TASK DETAILS
Give the lines again, unchanged, starting with the line containing "modificato index.html" and ending with the last line of the data below.
++++++++++
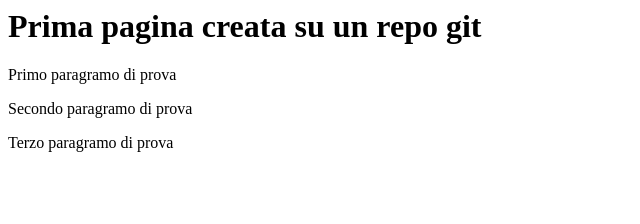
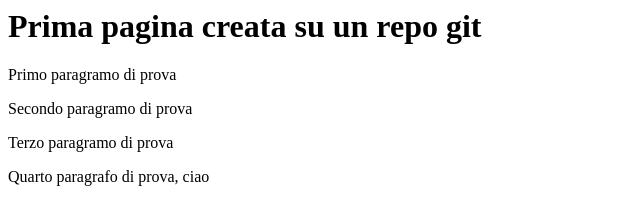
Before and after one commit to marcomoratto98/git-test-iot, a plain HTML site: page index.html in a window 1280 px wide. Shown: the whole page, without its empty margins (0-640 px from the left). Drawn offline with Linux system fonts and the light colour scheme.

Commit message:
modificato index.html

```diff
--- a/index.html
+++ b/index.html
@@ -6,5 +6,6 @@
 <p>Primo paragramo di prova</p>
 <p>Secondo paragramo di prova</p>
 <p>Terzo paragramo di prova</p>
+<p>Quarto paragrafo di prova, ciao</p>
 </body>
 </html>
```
++++++++++
YOUR SOLUTION
modificato index.html

```diff
--- a/index.html
+++ b/index.html
@@ -6,5 +6,6 @@
 <p>Primo paragramo di prova</p>
 <p>Secondo paragramo di prova</p>
 <p>Terzo paragramo di prova</p>
+<p>Quarto paragrafo di prova, ciao</p>
 </body>
 </html>
```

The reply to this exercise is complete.